> _ENTRIES PROVIDED_:
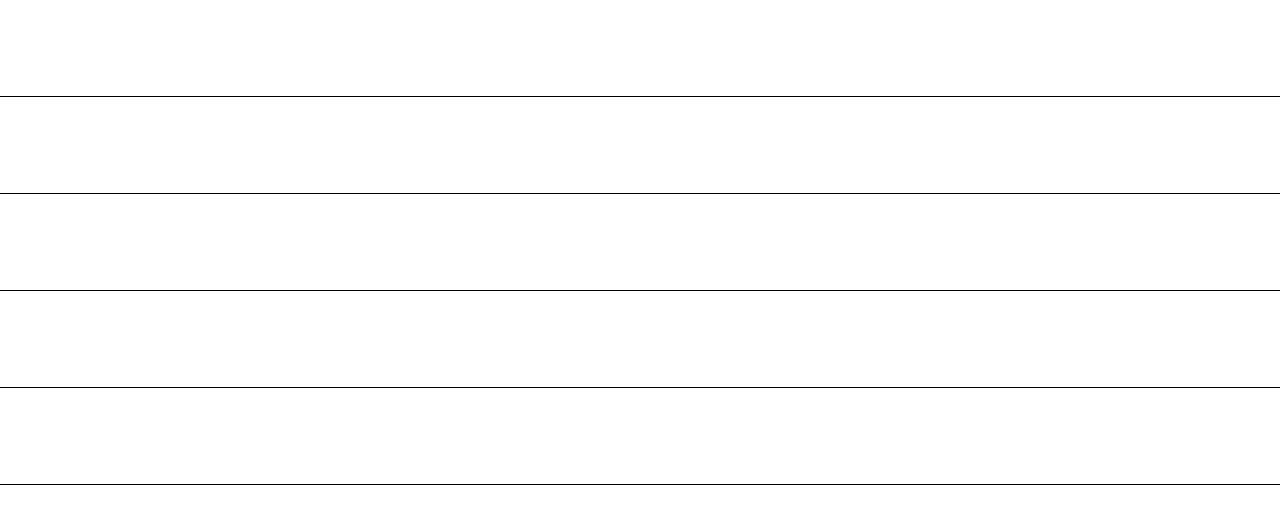
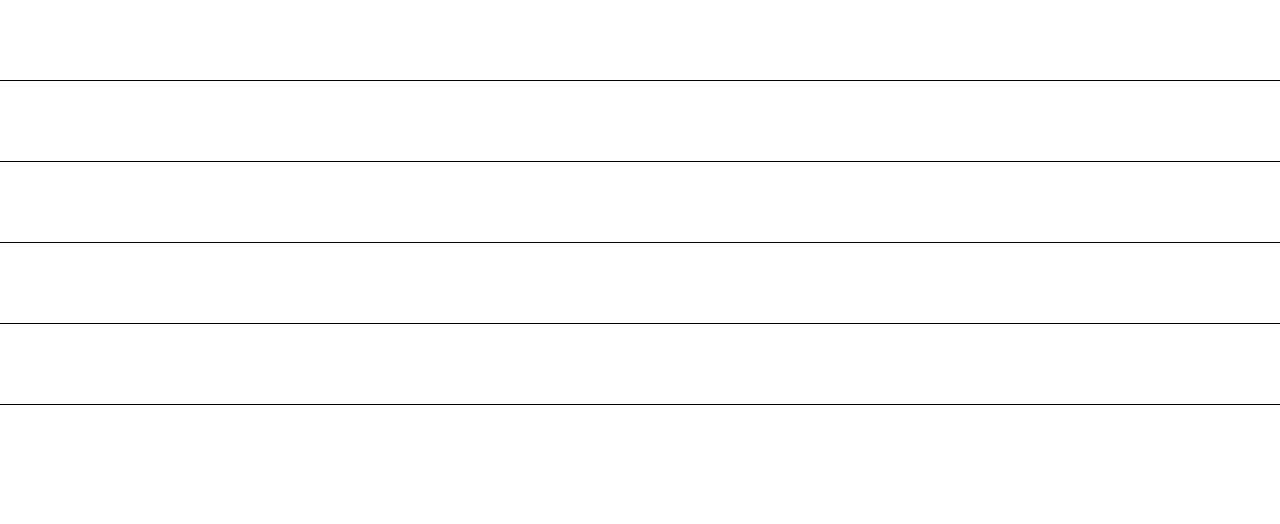
Before and after one commit to Shahadh7/public-transport-reservation-system, a PHP site: page /templates/side-bar.php in a window 1280 px wide. Shown: the top 524 px of the page. Run offline with PHP 8.4, Linux system fonts and the light colour scheme.

Commit message:
menu item height changed

```diff
--- a/css/style.css
+++ b/css/style.css
@@ -126,7 +126,7 @@
     text-align: center;
     align-self: flex-end;
     font-size: 1.5em;
-    height: 6rem;
+    height: 5rem;
     vertical-align: middle;
     border-bottom: 1px black solid;
 }
```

> _PROBLEM TO SOLVE_: Give again the lines from the line holding "menu item height changed" through the close of the listing, both included, exactly as written and with nothing else.

> _RESULT OF THE TASK_:
menu item height changed

```diff
--- a/css/style.css
+++ b/css/style.css
@@ -126,7 +126,7 @@
     text-align: center;
     align-self: flex-end;
     font-size: 1.5em;
-    height: 6rem;
+    height: 5rem;
     vertical-align: middle;
     border-bottom: 1px black solid;
 }
```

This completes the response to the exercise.